*Task details*
For this exercise, write out every entry exactly and leave the pictures out.

[Change detection data]
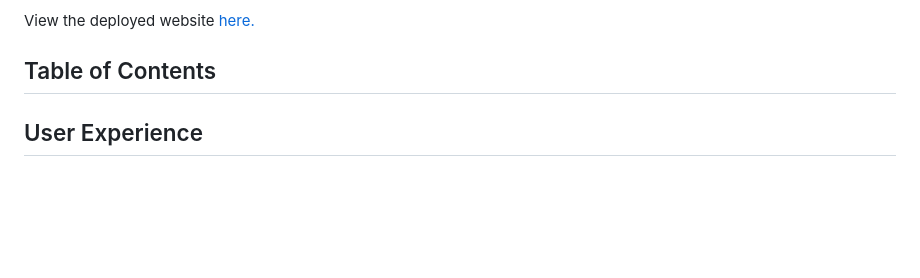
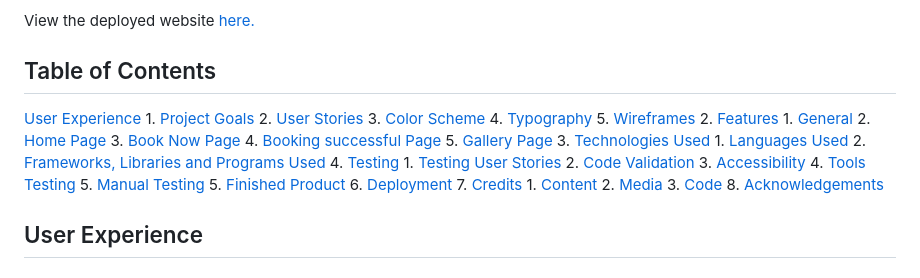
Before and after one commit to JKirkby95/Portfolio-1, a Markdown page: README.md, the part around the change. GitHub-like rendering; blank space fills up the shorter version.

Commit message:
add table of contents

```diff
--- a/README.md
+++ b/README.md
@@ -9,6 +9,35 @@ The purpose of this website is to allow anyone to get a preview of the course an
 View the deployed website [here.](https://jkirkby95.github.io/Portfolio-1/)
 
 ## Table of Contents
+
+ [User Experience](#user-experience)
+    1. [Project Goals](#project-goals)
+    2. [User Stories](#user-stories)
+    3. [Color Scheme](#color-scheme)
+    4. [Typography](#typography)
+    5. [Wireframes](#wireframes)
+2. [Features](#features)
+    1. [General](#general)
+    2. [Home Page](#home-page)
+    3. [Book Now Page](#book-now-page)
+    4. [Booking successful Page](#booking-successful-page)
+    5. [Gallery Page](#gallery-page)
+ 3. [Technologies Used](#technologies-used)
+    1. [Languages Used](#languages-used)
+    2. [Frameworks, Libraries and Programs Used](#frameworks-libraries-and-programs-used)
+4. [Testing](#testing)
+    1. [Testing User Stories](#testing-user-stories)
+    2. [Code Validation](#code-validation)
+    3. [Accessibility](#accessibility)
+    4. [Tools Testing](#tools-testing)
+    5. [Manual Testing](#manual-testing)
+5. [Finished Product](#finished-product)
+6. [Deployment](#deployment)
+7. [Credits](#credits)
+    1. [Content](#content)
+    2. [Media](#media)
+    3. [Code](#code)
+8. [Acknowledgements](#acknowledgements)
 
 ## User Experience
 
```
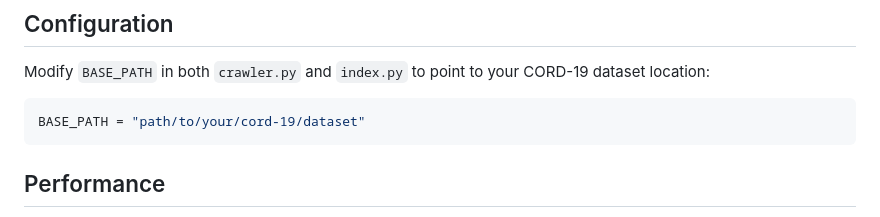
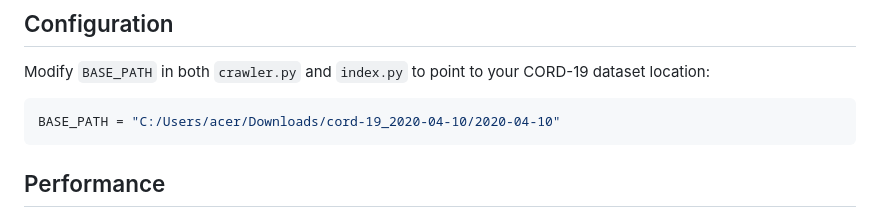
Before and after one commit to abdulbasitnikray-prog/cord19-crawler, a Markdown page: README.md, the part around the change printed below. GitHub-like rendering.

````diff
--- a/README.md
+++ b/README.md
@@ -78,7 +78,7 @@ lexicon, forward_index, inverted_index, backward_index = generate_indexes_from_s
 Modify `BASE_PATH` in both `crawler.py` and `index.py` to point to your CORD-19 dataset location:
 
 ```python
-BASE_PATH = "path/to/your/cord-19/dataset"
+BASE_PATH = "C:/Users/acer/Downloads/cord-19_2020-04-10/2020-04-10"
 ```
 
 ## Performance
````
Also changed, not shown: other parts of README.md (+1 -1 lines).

*Response*
Before and after one commit to JKirkby95/Portfolio-1, a Markdown page: README.md, the part around the change. GitHub-like rendering; blank space fills up the shorter version.

Commit message:
add table of contents

```diff
--- a/README.md
+++ b/README.md
@@ -9,6 +9,35 @@ The purpose of this website is to allow anyone to get a preview of the course an
 View the deployed website [here.](https://jkirkby95.github.io/Portfolio-1/)
 
 ## Table of Contents
+
+ [User Experience](#user-experience)
+    1. [Project Goals](#project-goals)
+    2. [User Stories](#user-stories)
+    3. [Color Scheme](#color-scheme)
+    4. [Typography](#typography)
+    5. [Wireframes](#wireframes)
+2. [Features](#features)
+    1. [General](#general)
+    2. [Home Page](#home-page)
+    3. [Book Now Page](#book-now-page)
+    4. [Booking successful Page](#booking-successful-page)
+    5. [Gallery Page](#gallery-page)
+ 3. [Technologies Used](#technologies-used)
+    1. [Languages Used](#languages-used)
+    2. [Frameworks, Libraries and Programs Used](#frameworks-libraries-and-programs-used)
+4. [Testing](#testing)
+    1. [Testing User Stories](#testing-user-stories)
+    2. [Code Validation](#code-validation)
+    3. [Accessibility](#accessibility)
+    4. [Tools Testing](#tools-testing)
+    5. [Manual Testing](#manual-testing)
+5. [Finished Product](#finished-product)
+6. [Deployment](#deployment)
+7. [Credits](#credits)
+    1. [Content](#content)
+    2. [Media](#media)
+    3. [Code](#code)
+8. [Acknowledgements](#acknowledgements)
 
 ## User Experience
 
```
Before and after one commit to abdulbasitnikray-prog/cord19-crawler, a Markdown page: README.md, the part around the change printed below. GitHub-like rendering.

````diff
--- a/README.md
+++ b/README.md
@@ -78,7 +78,7 @@ lexicon, forward_index, inverted_index, backward_index = generate_indexes_from_s
 Modify `BASE_PATH` in both `crawler.py` and `index.py` to point to your CORD-19 dataset location:
 
 ```python
-BASE_PATH = "path/to/your/cord-19/dataset"
+BASE_PATH = "C:/Users/acer/Downloads/cord-19_2020-04-10/2020-04-10"
 ```
 
 ## Performance
````
Also changed, not shown: other parts of README.md (+1 -1 lines).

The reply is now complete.